Scientists are looking for a way to have or to generate oxygen on Mars. The idea is to create the breathable oxygen on the spot and do not carry it from our planet to Mars. After some research, the team from California Institute of Technology in Pasadena has discovered that by studying the comets they can have an oxygen-generating reaction, and they explain how the comets can generate molecular oxygen.
What Is the Method?
We know about one method already, is through the kinetic energy. In this method, the solar winds are pushing the floating water molecules from right into the comet. The water molecules will enter the comet’s surface, and everything is happening there. If the comet has oxygen-containing components on its surface, the water molecules will rip the oxygen atoms, and they will produce molecular oxygen.
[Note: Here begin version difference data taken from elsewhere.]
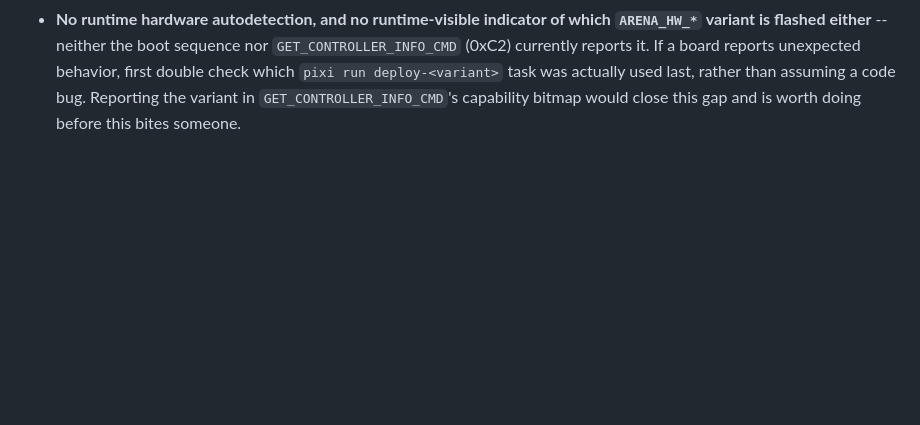
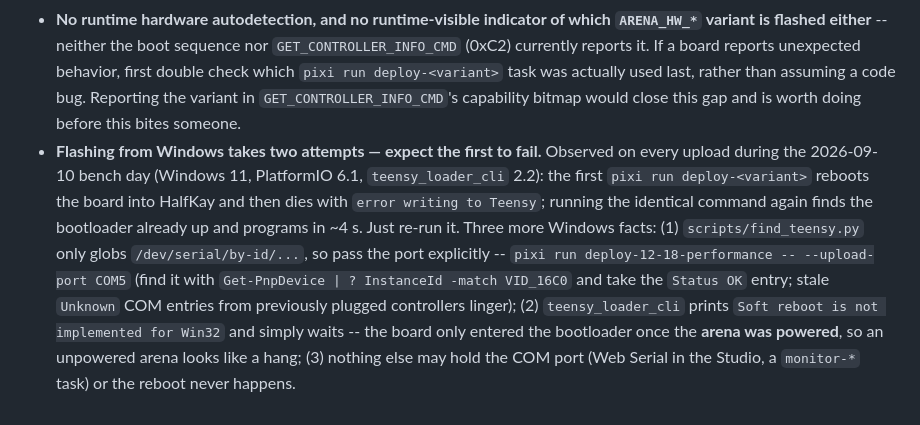
Before and after one commit to reiserlab/LED-Display_G6_Firmware_Arena, a Markdown page: CLAUDE.md, the part around the change. Drawn GitHub-style; blank space fills up the shorter version.

Commit message:
docs(CLAUDE.md): Windows flashing — first upload attempt fails, re-run; --upload-port, powered arena, free COM port
Every upload on the 2026-09-10 bench day (Win11, PlatformIO 6.1, teensy_loader_cli 2.2)
died with "error writing to Teensy" right after the board entered HalfKay; the identical
command a second time programmed in ~4 s. Also records that find_teensy.py is Linux-only
(pass --upload-port COMx), that the loader cannot soft-reboot on Win32 and only sees the
board once the arena is powered, and that a held COM port (Studio Web Serial, monitor task)
blocks the reboot.

Co-Authored-By: Claude Fable 5.1 <noreply@anthropic.com>

```diff
--- a/CLAUDE.md
+++ b/CLAUDE.md
@@ -130,3 +130,19 @@ mismatch shows up as a failed `status == 0` assertion on the first
   code bug. Reporting the variant in `GET_CONTROLLER_INFO_CMD`'s
   capability bitmap would close this gap and is worth doing before this
   bites someone.
+- **Flashing from Windows takes two attempts — expect the first to fail.**
+  Observed on every upload during the 2026-09-10 bench day (Windows 11,
+  PlatformIO 6.1, `teensy_loader_cli` 2.2): the first `pixi run
+  deploy-<variant>` reboots the board into HalfKay and then dies with
+  `error writing to Teensy`; running the identical command again finds the
+  bootloader already up and programs in ~4 s. Just re-run it. Three more
+  Windows facts: (1) `scripts/find_teensy.py` only globs
+  `/dev/serial/by-id/...`, so pass the port explicitly --
+  `pixi run deploy-12-18-performance -- --upload-port COM5` (find it with
+  `Get-PnpDevice | ? InstanceId -match VID_16C0` and take the `Status OK`
+  entry; stale `Unknown` COM entries from previously plugged controllers
+  linger); (2) `teensy_loader_cli` prints `Soft reboot is not implemented
+  for Win32` and simply waits -- the board only entered the bootloader once
+  the **arena was powered**, so an unpowered arena looks like a hang;
+  (3) nothing else may hold the COM port (Web Serial in the Studio, a
+  `monitor-*` task) or the reboot never happens.
```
On the other hand, carbon dioxide reactions can produce molecular oxygen. Yunxi Yoa, a former Caltech postdoctoral, and Konstantinos Giapis, current Caltech engineering professor, have experimented. They have simulated the carbon dioxide reactions with a gold foil. The gold foil can’t be oxidized so molecular oxygen can’t be produced. But when they have crash carbon dioxide into the gold foil at high speed, the gold had begun to emit molecular oxygen. That means that the carbon dioxide had broken into molecular oxygen.
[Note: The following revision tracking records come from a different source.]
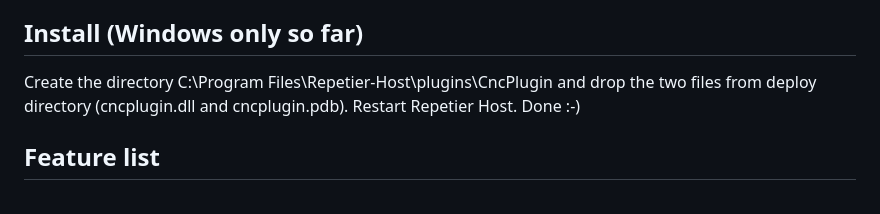
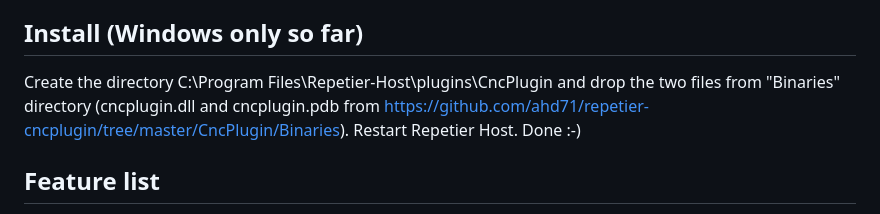
Before and after one commit to ahd71/repetier-cncplugin, a Markdown page: readme.md, the part around the change. Drawn GitHub-style.

```diff
--- a/readme.md
+++ b/readme.md
@@ -4,7 +4,7 @@
 Repetier Host plugin focused on CNC machines. When working with CNC machines there are slightly different demands on user interface for frequent tasks such as jobbing and probing.
 
 ## Install (Windows only so far)
-Create the directory C:\Program Files\Repetier-Host\plugins\CncPlugin and drop the two files from deploy directory (cncplugin.dll and cncplugin.pdb). Restart Repetier Host. Done :-)
+Create the directory C:\Program Files\Repetier-Host\plugins\CncPlugin and drop the two files from "Binaries" directory (cncplugin.dll and cncplugin.pdb from https://github.com/ahd71/repetier-cncplugin/tree/master/CncPlugin/Binaries). Restart Repetier Host. Done :-)
 
 ## Feature list
 * Jog with keyboard (instead of mouse + click) - enabled only when the plugin panel is opened. Right now, arrow keys moves X and Y axis and numerical keyboard keys /*- keys sets step interval.
```
Also changed, not shown: CncPlugin/Screenshots/screenshot-2014-03-30.png (added), 3 other files.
However, for understanding much better this reaction, a computer simulation was made by Tom Miller and Philip Shushkov, chemistry professors. In the computer simulation, they have feared that the molecules are very excited and can lead to great chemistry. But the process happened in another way because even with the excited state, molecular oxygen wasn’t created, but decomposed products were created.
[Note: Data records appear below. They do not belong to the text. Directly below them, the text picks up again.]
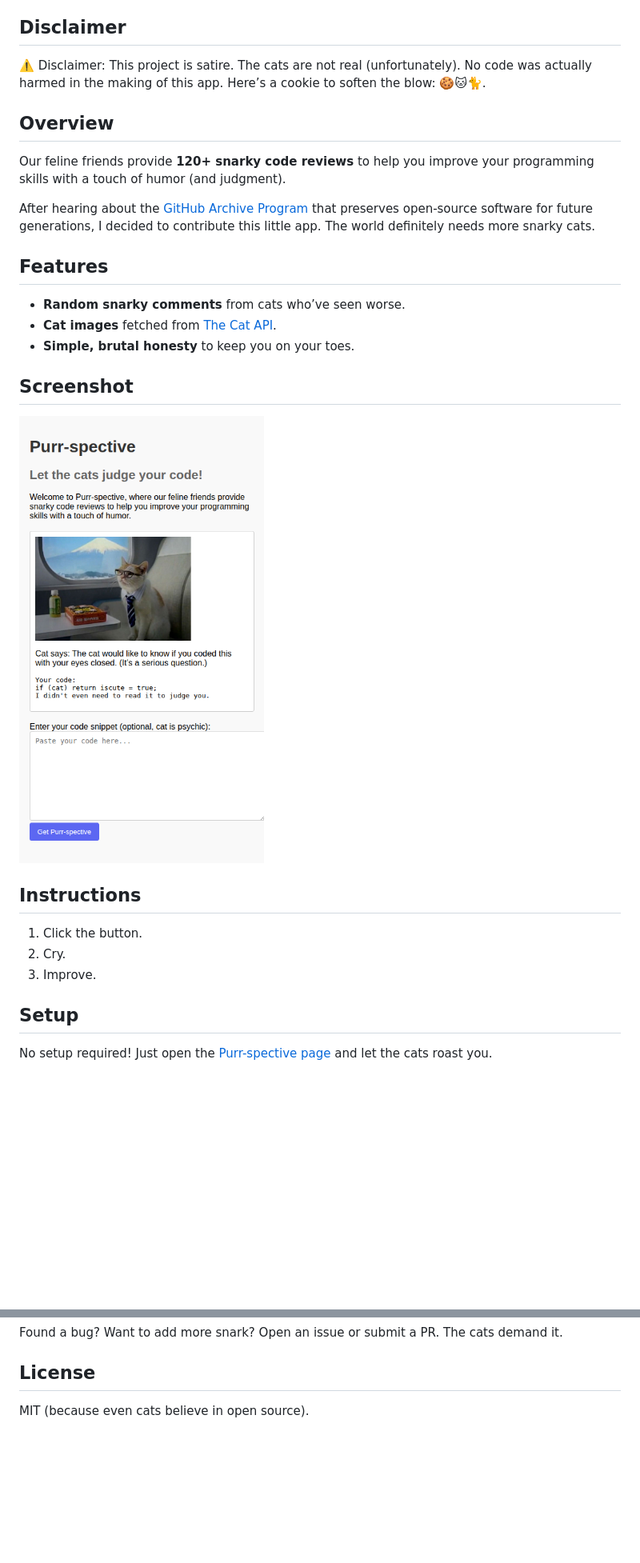
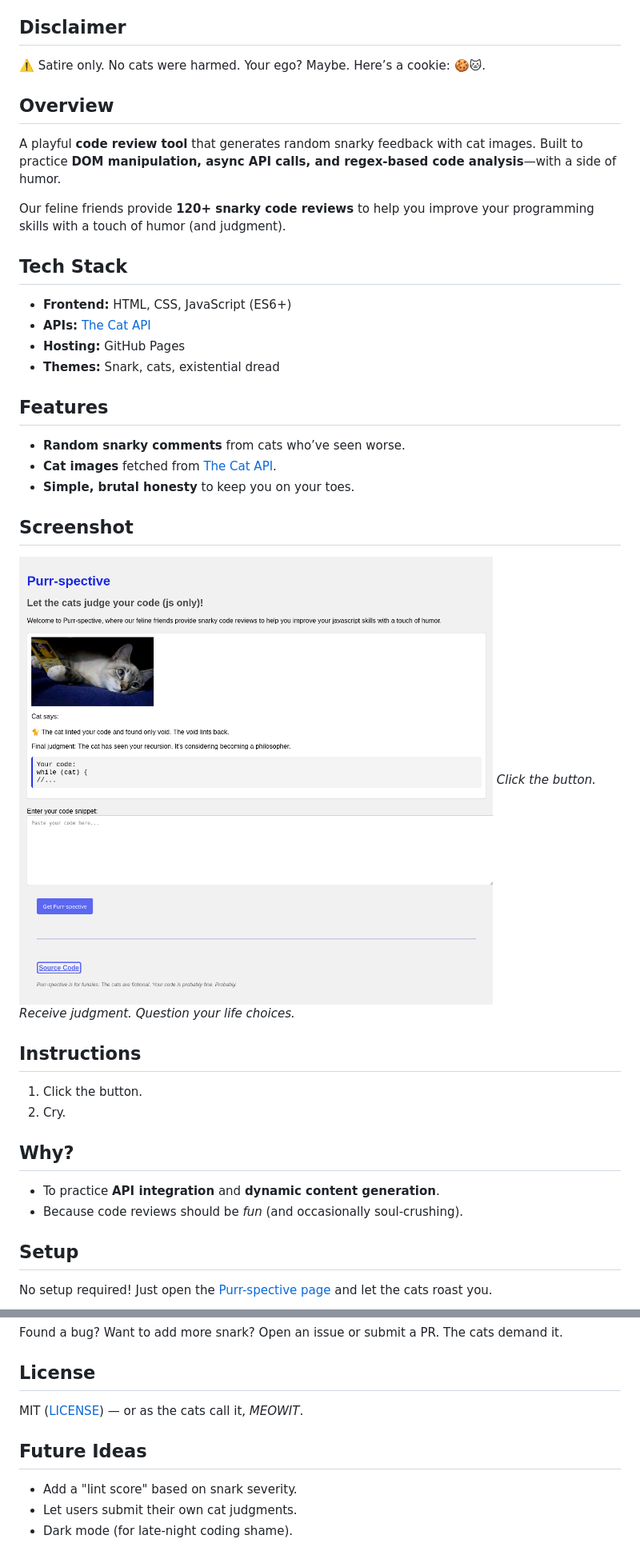
Before and after one commit to RemiSlanina/purr-spective, a Markdown page: README.md, 2 parts joined by grey strips. Shown at 80% size. GitHub-like rendering; pictures changed too: assets/screenshots/screenshot-purr-spective.png; blank space fills up the shorter version.

Commit message:
feat: Purr-spective v2 - now with 100% more legalese and cat judgment 🐾

```diff
--- a/README.md
+++ b/README.md
@@ -7,13 +7,20 @@
 
 ## Disclaimer
 
-⚠️ Disclaimer: This project is satire. The cats are not real (unfortunately). No code was actually harmed in the making of this app. Here’s a cookie to soften the blow: 🍪🐱🐈.
+⚠️ Satire only. No cats were harmed. Your ego? Maybe. Here’s a cookie: 🍪🐱.
 
 ## Overview
 
+A playful **code review tool** that generates random snarky feedback with cat images. Built to practice **DOM manipulation, async API calls, and regex-based code analysis**—with a side of humor.
+
 Our feline friends provide **120+ snarky code reviews** to help you improve your programming skills with a touch of humor (and judgment).
 
-After hearing about the [GitHub Archive Program](https://archiveprogram.github.com/) that preserves open-source software for future generations, I decided to contribute this little app. The world definitely needs more snarky cats.
+## Tech Stack
+
+- **Frontend:** HTML, CSS, JavaScript (ES6+)
+- **APIs:** [The Cat API](https://thecatapi.com/)
+- **Hosting:** GitHub Pages
+- **Themes:** Snark, cats, existential dread
 
 ## Features
 
@@ -23,13 +30,18 @@ After hearing about the [GitHub Archive Program](https://archiveprogram.github.c
 
 ## Screenshot
 
-[![Screenshot](/assets/screenshots/screenshot-purr-spective.png)](https://remislanina.github.io/purr-spective/)
+![Purr-spective in action: A cat judges your code.](/assets/screenshots/screenshot-purr-spective.png)
+_Click the button. Receive judgment. Question your life choices._
 
 ## Instructions
 
 1. Click the button.
 2. Cry.
-3. Improve.
+
+## Why?
+
+- To practice **API integration** and **dynamic content generation**.
+- Because code reviews should be _fun_ (and occasionally soul-crushing).
 
 ## Setup
 
@@ -41,4 +53,10 @@ Found a bug? Want to add more snark? Open an issue or submit a PR. The cats dema
 
 ## License
 
-MIT (because even cats believe in open source).
+MIT ([LICENSE](LICENSE)) — or as the cats call it, _MEOWIT_.
+
+## Future Ideas
+
+- Add a "lint score" based on snark severity.
+- Let users submit their own cat judgments.
+- Dark mode (for late-night coding shame).
```
Also changed, not shown: 4 other files.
Also, the scientists have learned that the carbon dioxide molecules with an unusual geometry can be produced without using the excited atoms, so they will produce oxygen. Also, Giapis have mentioned that the reaction could take place at a slower speed, and this could be the reason why they have found oxygen floating in the Mars atmosphere.
Finally, Giapis had used a reactor that is generating one or two oxygen molecules from every one hundred carbon dioxide molecules. Starting from here, they could modify the reactor to create breathable air for astronauts on Mars, and it could be used even on Earth where they could pull the carbon dioxide from the atmosphere and convert it.
Dee Mongo is a graduate of UFT. She’s based in Toronto and has written for Maclean’s, Motherboard, the National Post, and the Huffington Post. In her spare time, she plays AC/DC on the ukulele and does psychic readings for B-grade celebrities. Dee is our tech/finance correspondent.